"Dance isn't for everyone."
This may as well be a mantra in the dance world. We have become entrenched in the Darwinian notion that the emotionally weak will be weeded out. There is no room for them anyway.
In his final bow at New York City Ballet, during what should have been a heroic conclusion to a celebrated ballet career, Robert Fairchild slipped and fell. His reaction? To lie down flat on his back like he meant to do it. Then start cracking up at himself.
"He's such a ham," says his sister Megan Fairchild, with a laugh. "He's really good at selling whatever his body is doing that day. He'll turn a moment that I would totally go home and cry about into something where the audience is like, 'That's the most amazing thing ever!' "
New York City Ballet continues its first year without Peter Martins at the helm as our spring season opens tonight.
When he retired at the start of the new year, we plunged headfirst into unknown, murky waters.
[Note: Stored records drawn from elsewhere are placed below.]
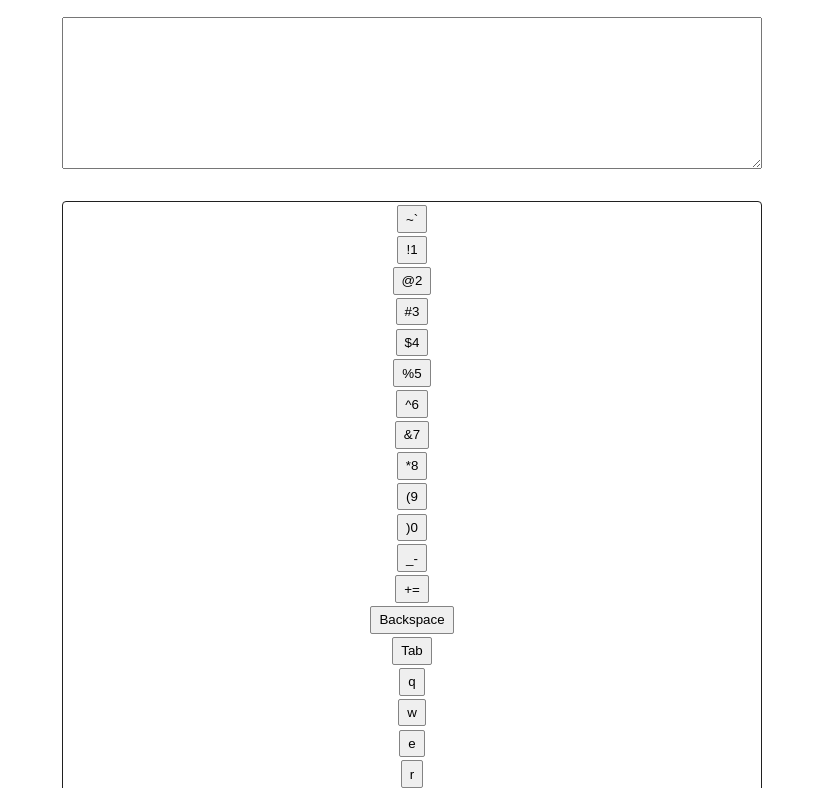
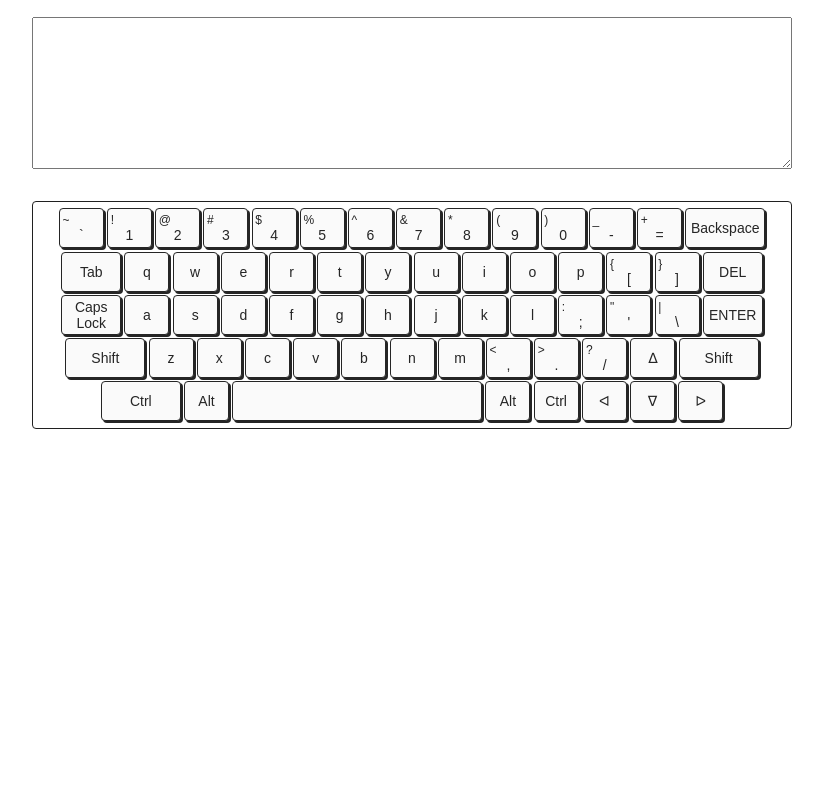
Before and after one commit to RTinIT/rss-virtual-keyboard, a website built with webpack: page index.html in a window 1280 px wide. Shown: the part 52-840 px from the top of the page, without its empty margins (228-1051 px from the left). After the commit the page ends 800 px from the top, so only its background shows below. Built offline with nearby package versions, Linux system fonts and the light colour scheme.

Commit message:
refactor: set styles

```diff
--- a/src/styles/style.css
+++ b/src/styles/style.css
@@ -5,13 +5,18 @@
 }
 
 .main {
-  width: min(70vw, 700px);
+  width: min(80vw, 760px);
   display: flex;
   justify-content: center;
   align-items: center;
   flex-direction: column;
   gap: 2em;
   margin: 0 auto;
+  font-family: sans-serif;
+}
+
+.main__title {
+  text-transform: lowercase;
 }
 
 .output {
@@ -21,74 +26,82 @@
 
 .keyboard {
   width: 100%;
-  min-width: 626px;
+  min-width: 760px;
   display: flex;
   justify-content: center;
   align-items: center;
-  flex-direction: column;
+  flex-wrap: wrap;
   gap: .2em;
   border: 1px solid #202020;
   border-radius: 4px;
-  padding: .2em;
+  padding: .4em;
 }
 
-.row {
-  width: 100%;
-  display: flex;
-  justify-content: center;
-  align-items: center;
-  gap: .2em;
+button {
+  padding: 0.2em 0.2em;
+  transition: .2s;
+  appearance: none;
+  width: 45px;
+  height: 40px;
+  color: #252525;
+  border-radius: 4px;
+  border: 1px solid #252525;
+  background: #fafafa;
+  box-shadow: 2px 2px #252525;
+  cursor: pointer;
+}
+
+button.backspace,
+button.controlleft,
+button.shiftleft,
+button.shiftright
+{
+  width: 80px;
+}
+
+button.tab,
+button.capslock,
+button.enter,
+button.delete
+{
+  width: 60px;
+}
+
+button.space {
+  width: 250px;
+}
+
+.button:hover {
 
 }
 
-.button {
-  padding: .4em .6em;
-  transition: .3s;
-  flex: 1;
-  appearance: none;
-  border: 1px solid #848484;
-  border-radius: 2px;
+button:active {
+  box-shadow: none;
+  transform: translate(0px, 3px);
+  background: #ff7534;
 }
 
-.row:nth-child(2) .button:nth-child(1) {
-  flex: 3;
-}
-.row:nth-child(3) .button:nth-child(1) {
-  flex: 5;
-}
-.row:nth-child(4) .button:nth-child(1) {
-  flex: 4;
-}
-.row:nth-child(4) .button:nth-child(13) {
-  flex: 2;
-}
-.row:nth-child(5) .button:nth-child(3) {
-  flex: 10;
-  height: 2em;
-}
-.row:nth-child(5) .button:nth-child(1) {
-  flex: 2;
-}
-.row:nth-child(5) .button:nth-child(2) {
-  flex: 2;
+.button__shift-key {
+  display: block;
+  font-size: 12px;
+  font-weight: 300;
+  text-align: start;
 }
 
-.button:hover {
-  background-color: rgba(21, 21, 21, 0.214);
-}
-.button:active {
-  color: white;
-  background-color: #202020;
-  border-radius: 50%;
+.button__main-key {
+  display: block;
+  font-size: 14px;
+  font-weight: 500;
+  text-align: center;
 }
 
 .capslock-active {
-  background: rgb(155, 12, 12);
+  background: #ff7534;
   color: white;
 }
 
 .animated {
-  color: white;
-  background-color: #202020;
-  border-radius: 50%;
+  box-shadow: none;
+  transform: translate(0px, 3px);
+  background: #ff7534;
 }
```
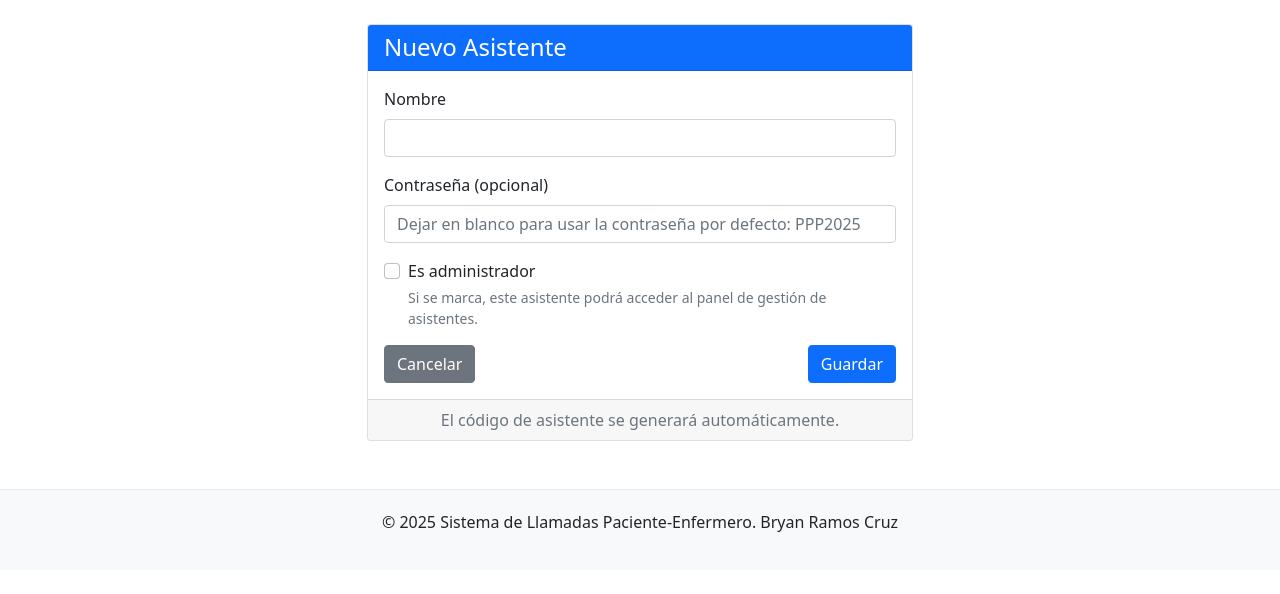
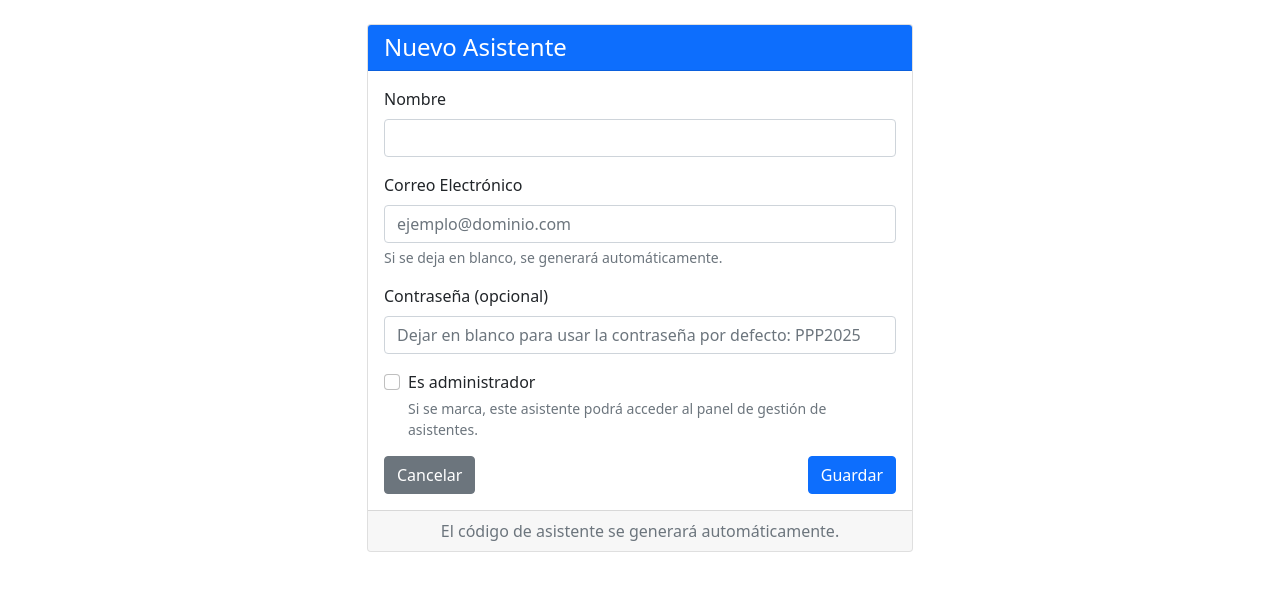
Before and after one commit to BryanRC02/SistemaLlamadas, a Flask app: page /asistentes/new in a window 1280 px wide. Shown: the part 56-650 px from the top of the page. Run offline with Flask 2, Linux system fonts and the light colour scheme; a user stored in the database is signed in; tables that the repository leaves empty hold one stand-in row (values such as "Sample post").

Commit message:
Se añade la gestión de correos electrónicos para asistentes: se implementa la captura y validación de correos electrónicos al crear y editar asistentes, mejorando la personalización y la gestión de usuarios. Se actualizan las plantillas para reflejar estos cambios.

```diff
--- a/app/routes/admin.py
+++ b/app/routes/admin.py
@@ -31,6 +31,7 @@
     # Crear diccionarios para almacenar la información del usuario asociado a cada asistente
     assistant_users = {}
     assistant_is_admin = {}
+    assistant_emails = {}
 
     # Buscar los usuarios asociados a cada asistente
     for assistant in assistants:
@@ -38,15 +39,18 @@
         if user:
             assistant_users[assistant.id] = user.username
             assistant_is_admin[assistant.id] = user.is_admin
+            assistant_emails[assistant.id] = user.email
         else:
             assistant_users[assistant.id] = "No tiene usuario"
             assistant_is_admin[assistant.id] = False
+            assistant_emails[assistant.id] = "N/A"
 
     return render_template(
         'admin/assistants.html',
         assistants=assistants,
         assistant_users=assistant_users,
-        assistant_is_admin=assistant_is_admin
+        assistant_is_admin=assistant_is_admin,
+        assistant_emails=assistant_emails
     )
 
 @admin_bp.route('/new', methods=['GET', 'POST'])
@@ -54,6 +58,7 @@
 def new_assistant():
     if request.method == 'POST':
         name = request.form.get('name')
+        email = request.form.get('email')
         password = request.form.get('password')
         is_admin = 'is_admin' in request.form
 
@@ -70,17 +75,22 @@
 
         # Crear un usuario asociado para el asistente
         username = name
-        email = f"{name.strip().lower()}@sistemallamadas.local"
+        user_email = email if email else f"{name.strip().lower()}@sistemallamadas.local"
 
         # Verificar si el nombre de usuario ya existe
         if User.query.filter_by(username=username).first():
             flash('Error: Ya existe un usuario con ese nombre de usuario')
             return redirect(url_for('admin.new_assistant'))
 
+        # Verificar si el correo electrónico ya está en uso
+        if User.query.filter_by(email=user_email).first():
+            flash('Error: Ya existe un usuario con ese correo electrónico')
+            return redirect(url_for('admin.new_assistant'))
+
         # Crear el usuario
         user = User(
             username=username,
-            email=email,
+            email=user_email,
             is_assistant=True,
             is_admin=is_admin,
             assistant_code=code
@@ -110,6 +120,7 @@
 
     if request.method == 'POST':
         name = request.form.get('name')
+        email = request.form.get('email')
         active = 'active' in request.form
         is_admin = 'is_admin' in request.form
         password = request.form.get('password')
@@ -125,6 +136,15 @@
         if assistant_user:
             assistant_user.is_admin = is_admin
 
+            # Actualizar el correo electrónico si se proporcionó uno
+            if email:
+                # Verificar si el correo ya está en uso por otro usuario
+                existing_user = User.query.filter(User.email == email, User.id != assistant_user.id).first()
+                if existing_user:
+                    flash('El correo electrónico ya está en uso por otro usuario')
+                    return redirect(url_for('admin.edit_assistant', id=id))
+                assistant_user.email = email
+
             # Actualizar la contraseña si se proporcionó una
             if password:
                 assistant_user.set_password(password)
@@ -132,13 +152,18 @@
         else:
             # Si no hay usuario asociado, crear uno
             username = assistant.name
-            email = f"{username.strip().lower()}@sistemallamadas.local"
+            user_email = email if email else f"{username.strip().lower()}@sistemallamadas.local"
 
             # Verificar si el nombre de usuario ya existe
             if not User.query.filter_by(username=username).first():
+                # Verificar si el correo ya está en uso
+                if User.query.filter_by(email=user_email).first():
+                    flash('El correo electrónico ya está en uso por otro usuario')
+                    return redirect(url_for('admin.edit_assistant', id=id))
+
                 new_user = User(
                     username=username,
-                    email=email,
+                    email=user_email,
                     is_assistant=True,
                     is_admin=is_admin,
                     assistant_code=assistant.code
--- a/app/templates/admin/assistants.html
+++ b/app/templates/admin/assistants.html
@@ -29,6 +29,7 @@
                                 <th>Nombre</th>
                                 <th>Código</th>
                                 <th>Usuario</th>
+                                <th>Correo</th>
                                 <th>Estado</th>
                                 <th>Administrador</th>
                                 <th>Acciones</th>
@@ -41,6 +42,7 @@
                                 <td>{{ assistant.name }}</td>
                                 <td><code>{{ assistant.code }}</code></td>
                                 <td>{{ assistant_users[assistant.id] }}</td>
+                                <td>{{ assistant_emails[assistant.id] }}</td>
                                 <td>
                                     {% if assistant.active %}
                                     <span class="badge bg-success">Activo</span>
--- a/app/templates/admin/edit_assistant.html
+++ b/app/templates/admin/edit_assistant.html
@@ -14,6 +14,10 @@
                     <div class="mb-3">
                         <label for="name" class="form-label">Nombre</label>
                         <input type="text" class="form-control" id="name" name="name" value="{{ assistant.name }}" required>
+                    </div>
+                    <div class="mb-3">
+                        <label for="email" class="form-label">Correo Electrónico</label>
+                        <input type="email" class="form-control" id="email" name="email" value="{{ assistant_user.email if assistant_user else '' }}">
                     </div>
                     <div class="mb-3">
                         <label class="form-label">Código</label>
--- a/app/templates/admin/new_assistant.html
+++ b/app/templates/admin/new_assistant.html
@@ -14,6 +14,11 @@
                     <div class="mb-3">
                         <label for="name" class="form-label">Nombre</label>
                         <input type="text" class="form-control" id="name" name="name" required>
+                    </div>
+                    <div class="mb-3">
+                        <label for="email" class="form-label">Correo Electrónico</label>
+                        <input type="email" class="form-control" id="email" name="email" placeholder="ejemplo@dominio.com">
+                        <div class="form-text text-muted">Si se deja en blanco, se generará automáticamente.</div>
                     </div>
                     <div class="mb-3">
                         <label for="password" class="form-label">Contraseña (opcional)</label>
```
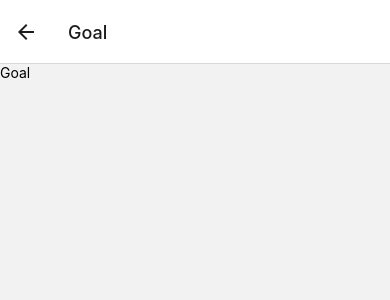
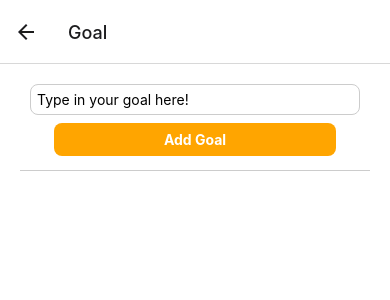
Before and after one commit to Manusha17/RN-expo-goal-app, a React Native app: screen /Goal in a window 390 px wide. Shown: the top 300 px of the page. Built offline with nearby package versions, Linux system fonts and the light colour scheme.

Commit message:
Implemented goal item add

```diff
--- a/components/Goal.js
+++ b/components/Goal.js
@@ -1,12 +1,103 @@
-import { View, Text } from "react-native";
-import React from "react";
+import {
+  View,
+  Text,
+  TextInput,
+  StyleSheet,
+  TouchableOpacity,
+  Pressable,
+  FlatList,
+} from "react-native";
+import React, { useState } from "react";
+import GoalItem from "./GoalItem";
 
 const Goal = () => {
+  const [goalText, setGoalText] = useState("");
+  const [goals, setGoals] = useState([]);
+
+  const handleTextInput = (text) => {
+    setGoalText(text);
+  };
+
+  const handleAddGoal = (text) => {
+    setGoals((currentGoals) => [...currentGoals, goalText]);
+  };
+
   return (
-    <View>
-      <Text>Goal</Text>
+    <View style={styles.pageContainer}>
+      <View style={styles.inputContainer}>
+        <TextInput
+          placeholder="Type in your goal here!"
+          style={{
+            padding: 6,
+            borderWidth: 1,
+            borderRadius: 8,
+            borderColor: "#ccc",
+          }}
+          onChangeText={handleTextInput}
+        />
+        <TouchableOpacity
+          activeOpacity={0.4}
+          style={styles.addGoalBtn}
+          onPress={handleAddGoal}
+        >
+          <Text style={styles.addGoalBtnText}>Add Goal</Text>
+        </TouchableOpacity>
+        {/* <Pressable
+          style={({ pressed }) => [
+            {
+              backgroundColor: pressed ? "#F49D31" : "orange",
+              shadowColor: "#171717",
+            },
+            styles.addGoalBtn,
+          ]}
+        >
+          <Text style={styles.addGoalBtnText}>Add Goal</Text>
+        </Pressable> */}
+      </View>
+      <View
+        style={{
+          borderTopWidth: 1,
+          borderTopColor: "#ccc",
+          marginTop: 4,
+          marginBottom: 14,
+          paddingVertical: 6,
+        }}
+      >
+        <FlatList
+          data={goals}
+          renderItem={(item) => {
+            return <GoalItem goalText={item.item} />;
+          }}
+          alwaysBounceVertical={false}
+        ></FlatList>
+      </View>
     </View>
   );
 };
 
+const styles = StyleSheet.create({
+  pageContainer: {
+    flex: 1,
+    backgroundColor: "#fff",
+    paddingHorizontal: 20,
+    paddingVertical: 10,
+  },
+  inputContainer: {
+    padding: 10,
+  },
+  addGoalBtn: {
+    marginTop: 8,
+    paddingVertical: 8,
+    borderRadius: 8,
+    marginHorizontal: 24,
+    backgroundColor: "orange",
+  },
+  addGoalBtnText: {
+    color: "#fff",
+    textAlign: "center",
+    fontSize: 14,
+    fontWeight: "bold",
+  },
+});
+
 export default Goal;
--- /dev/null
+++ b/components/GoalItem.js
@@ -0,0 +1,21 @@
+import { StyleSheet, Text, View } from "react-native";
+import React from "react";
+
+export default function GoalItem({ goalText }) {
+  return (
+    <View style={styles.goalItem}>
+      <Text>{goalText}</Text>
+    </View>
+  );
+}
+
+const styles = StyleSheet.create({
+  goalItem: {
+    backgroundColor: "#FFDBB0",
+    marginBottom: 6,
+    padding: 6,
+    borderRadius: 8,
+    borderWidth: 1,
+    borderColor: "#FEB75F",
+  },
+});
```
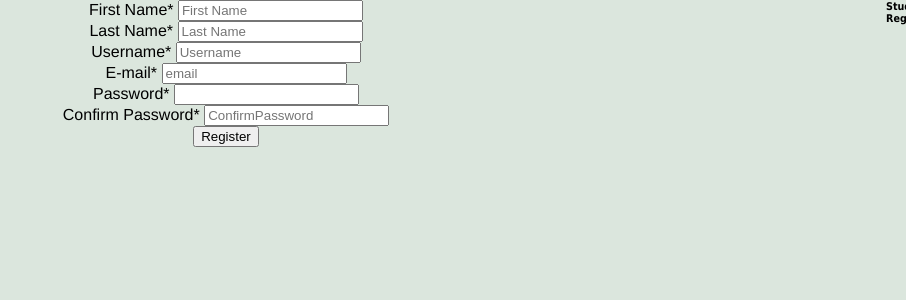
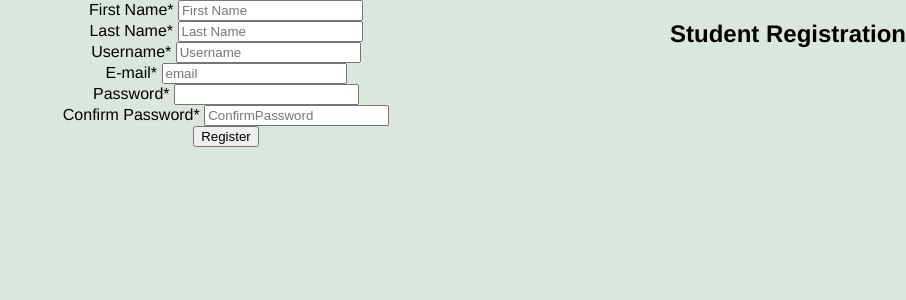
Before and after one commit to mabbasi09/Senior-Project, a Node server app: template views/register.handlebars in a window 1360 px wide; the page is wider, and only the part inside the window is pictured. Shown: the top 300 px of that part, without its empty margins (454-1360 px from the left). Run offline with Node 20, Linux system fonts and the light colour scheme; the template is opened without the code that fills it, so the values that code supplies are empty; some libraries are stand-ins or nearby versions.

Commit message:
Update main.css

```diff
--- a/public/css/main.css
+++ b/public/css/main.css
@@ -259,7 +259,7 @@ nav {
 #header {
     background: #2c8233;
     height: 25px;
-    padding: 75px 75px
+    padding: 75px 75px;
 }
 h1 {
     color: white;
@@ -268,12 +268,6 @@ h1 {
 }
 
 h2 {
-    line-height: 12px;
-    width: 18px;
-    font-size: 8pt;
-    font-family: tahoma;
-    margin-top: 1px;
-    margin-right: 2px;
     position: absolute;
     top: 0;
     right: 0;
```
Who would the new director be? When would we know? Would we dancers get some say in the decision? Who would oversee the Balanchine ballets? Who would be in charge of casting? Would a new director bring along huge upheaval? Could some of us be out of a job?
In the world of ballet, Arcadian Broad is a one-stop shop: He'll come up with a story, compose its music, choreograph the movement and dance it himself. But then Broad has always been a master of versatility. As a teenager he juggled school, dance and—after the departure of his father—financial responsibility. It was Broad's income from dancing that kept his family afloat. Fast-forward six years and things are far more stable. Broad now lives on his own in an apartment, but you can usually find him in the studio.
Bales of hay, black umbrellas, bicycles—this Midsummer Night's Dream would be unrecognizable to the Bard. Alexander Ekman's full-length, inspired by Scandinavian solstice traditions and set to music by Mikael Karlsson, is a madcap celebration of the longest day of the year, when the veil between our world and that of the supernatural is said to be at its thinnest. The Joffrey Ballet's performances mark the seductively surreal work's North American premiere. April 25–May 6. joffrey.org.
"There's an ancient energy in Fana's movement, a deep and trusted knowing," says Jeff, director of the Chicago-based Deeply Rooted Dance Theater. "Because I witnessed the raw humanity of his dancer's souls, I wanted my dancers to have that experience."
Growing up in a family-owned dance studio in Missouri had its perks for tap dancer Anthony Russo. But it also earned him constant taunting, especially in high school.
"There was a junior in my sophomore year health class who was absolutely relentless," he says. "I'd get tripped on my way to the front of the classroom and he'd say, 'Watch out, twinkle toes.' If I raised my hand and answered a question incorrectly, I'd hear a patronizing 'Nice one, Bojangles.' "
Choreographer Sergio Trujillo asked the women auditioning for ensemble roles in his newest musical to arrive in guys' clothing—"men's suits, or blazers and ties," he says. He wasn't being kinky or whimsical. The entire ensemble of Summer: The Donna Summer Musical is female, playing men and women interchangeably as they unfold the history of the chart-busting, Grammy-winning, indisputable Queen of Disco.